What to produce: Scan the records below, and wherever a line has the word "forms", pull it out.

** Given entries follows **

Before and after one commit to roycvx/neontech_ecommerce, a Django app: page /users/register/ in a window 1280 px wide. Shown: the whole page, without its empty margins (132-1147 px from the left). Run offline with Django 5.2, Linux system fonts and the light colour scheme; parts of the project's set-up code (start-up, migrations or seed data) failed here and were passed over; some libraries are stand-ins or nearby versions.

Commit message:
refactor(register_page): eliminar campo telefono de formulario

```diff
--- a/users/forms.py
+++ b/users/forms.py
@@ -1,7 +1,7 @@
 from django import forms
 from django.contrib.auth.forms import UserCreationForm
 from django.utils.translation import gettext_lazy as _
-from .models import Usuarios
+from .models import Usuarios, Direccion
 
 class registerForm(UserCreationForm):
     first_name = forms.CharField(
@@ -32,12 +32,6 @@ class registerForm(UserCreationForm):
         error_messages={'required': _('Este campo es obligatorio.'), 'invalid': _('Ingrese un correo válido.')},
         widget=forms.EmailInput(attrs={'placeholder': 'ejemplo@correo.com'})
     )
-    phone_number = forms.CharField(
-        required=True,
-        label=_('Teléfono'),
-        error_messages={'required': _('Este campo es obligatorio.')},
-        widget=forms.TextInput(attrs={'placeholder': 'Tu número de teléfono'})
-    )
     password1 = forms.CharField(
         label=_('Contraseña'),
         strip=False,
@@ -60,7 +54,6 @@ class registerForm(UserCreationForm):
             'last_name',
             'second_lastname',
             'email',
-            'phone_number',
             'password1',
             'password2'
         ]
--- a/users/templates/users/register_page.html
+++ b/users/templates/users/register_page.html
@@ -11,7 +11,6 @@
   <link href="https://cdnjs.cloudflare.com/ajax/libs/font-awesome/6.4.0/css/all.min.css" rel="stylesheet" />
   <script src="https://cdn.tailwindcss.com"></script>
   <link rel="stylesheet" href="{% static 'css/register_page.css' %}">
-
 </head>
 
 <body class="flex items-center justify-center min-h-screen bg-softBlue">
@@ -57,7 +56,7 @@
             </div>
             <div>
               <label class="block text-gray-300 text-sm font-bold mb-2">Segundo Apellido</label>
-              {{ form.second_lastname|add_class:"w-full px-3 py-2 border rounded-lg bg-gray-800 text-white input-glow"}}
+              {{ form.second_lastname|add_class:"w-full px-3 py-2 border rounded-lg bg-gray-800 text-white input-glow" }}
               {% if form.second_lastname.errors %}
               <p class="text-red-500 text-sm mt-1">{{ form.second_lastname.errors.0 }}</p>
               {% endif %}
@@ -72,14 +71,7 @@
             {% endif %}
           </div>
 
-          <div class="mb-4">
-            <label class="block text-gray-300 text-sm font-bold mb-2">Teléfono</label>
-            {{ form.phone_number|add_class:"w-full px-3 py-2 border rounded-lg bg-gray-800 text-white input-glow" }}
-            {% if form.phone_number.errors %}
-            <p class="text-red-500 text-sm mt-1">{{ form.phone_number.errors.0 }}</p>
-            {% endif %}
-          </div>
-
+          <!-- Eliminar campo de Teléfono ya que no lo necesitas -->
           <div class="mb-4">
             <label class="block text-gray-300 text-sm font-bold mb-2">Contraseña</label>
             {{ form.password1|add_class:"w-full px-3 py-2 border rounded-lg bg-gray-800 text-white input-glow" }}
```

** End of Given entries **

Response to this task:
--- a/users/forms.py
+++ b/users/forms.py
 from django import forms
 from django.contrib.auth.forms import UserCreationForm
     first_name = forms.CharField(
         widget=forms.EmailInput(attrs={'placeholder': 'ejemplo@correo.com'})
-    phone_number = forms.CharField(
-        widget=forms.TextInput(attrs={'placeholder': 'Tu número de teléfono'})
     password1 = forms.CharField(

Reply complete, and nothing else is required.